* Task directions *
The required result is the number of lines below that hold the word "after", stated without anything else.

═══ Exercise materials ═══

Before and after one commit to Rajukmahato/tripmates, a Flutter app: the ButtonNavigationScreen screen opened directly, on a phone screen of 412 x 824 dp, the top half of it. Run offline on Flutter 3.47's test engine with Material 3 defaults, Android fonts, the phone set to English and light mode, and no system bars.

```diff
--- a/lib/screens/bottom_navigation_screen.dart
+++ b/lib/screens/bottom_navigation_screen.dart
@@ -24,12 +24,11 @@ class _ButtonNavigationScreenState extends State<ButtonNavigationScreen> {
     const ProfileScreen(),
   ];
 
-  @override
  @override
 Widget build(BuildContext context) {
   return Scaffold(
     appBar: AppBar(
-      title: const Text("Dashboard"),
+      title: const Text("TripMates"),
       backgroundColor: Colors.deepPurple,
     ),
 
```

═══
═══ Exercise materials ═══

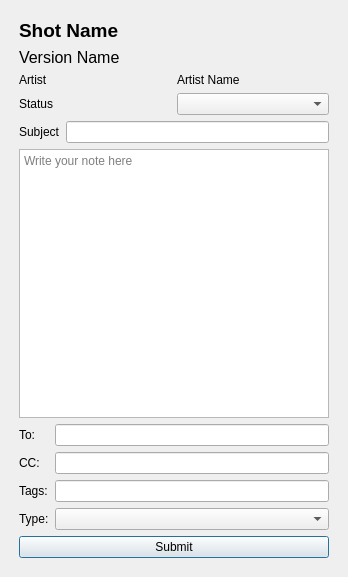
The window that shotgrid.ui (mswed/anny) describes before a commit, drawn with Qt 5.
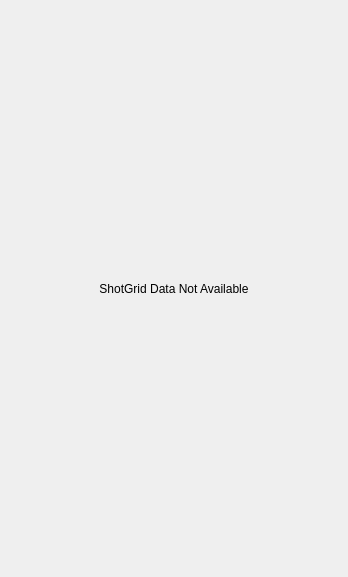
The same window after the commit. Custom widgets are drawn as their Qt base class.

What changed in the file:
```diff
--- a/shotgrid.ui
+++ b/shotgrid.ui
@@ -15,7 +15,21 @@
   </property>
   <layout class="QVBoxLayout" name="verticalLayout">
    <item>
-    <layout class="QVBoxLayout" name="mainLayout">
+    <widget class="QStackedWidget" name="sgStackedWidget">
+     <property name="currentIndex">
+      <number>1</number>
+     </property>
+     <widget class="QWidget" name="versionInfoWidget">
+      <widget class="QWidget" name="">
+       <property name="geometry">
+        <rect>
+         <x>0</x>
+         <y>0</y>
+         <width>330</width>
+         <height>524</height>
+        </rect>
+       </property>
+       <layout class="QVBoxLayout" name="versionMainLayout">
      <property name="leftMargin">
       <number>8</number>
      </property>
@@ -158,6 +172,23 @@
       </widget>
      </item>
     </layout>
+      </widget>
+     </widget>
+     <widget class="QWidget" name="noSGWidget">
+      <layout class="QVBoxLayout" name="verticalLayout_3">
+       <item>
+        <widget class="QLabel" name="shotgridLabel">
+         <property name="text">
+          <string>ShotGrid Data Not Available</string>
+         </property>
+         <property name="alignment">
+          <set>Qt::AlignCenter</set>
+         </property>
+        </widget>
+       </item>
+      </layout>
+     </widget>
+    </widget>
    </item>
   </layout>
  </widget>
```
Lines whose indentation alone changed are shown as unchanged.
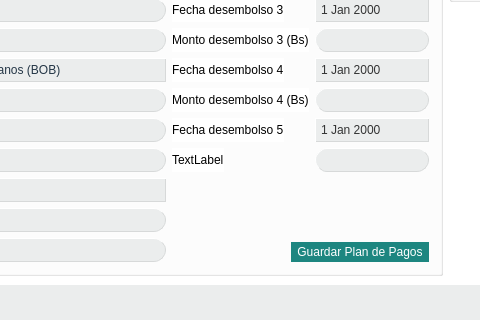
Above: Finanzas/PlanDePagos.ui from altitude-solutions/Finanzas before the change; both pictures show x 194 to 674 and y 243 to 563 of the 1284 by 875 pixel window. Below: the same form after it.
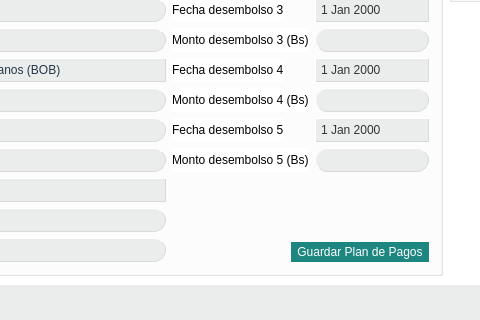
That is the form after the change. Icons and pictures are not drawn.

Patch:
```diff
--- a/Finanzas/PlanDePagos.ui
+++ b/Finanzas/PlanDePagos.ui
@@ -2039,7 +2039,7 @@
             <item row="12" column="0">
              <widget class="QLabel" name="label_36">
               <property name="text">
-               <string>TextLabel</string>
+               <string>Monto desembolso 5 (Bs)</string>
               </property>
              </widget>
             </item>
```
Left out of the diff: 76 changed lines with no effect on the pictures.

═══

* Response to this task *
4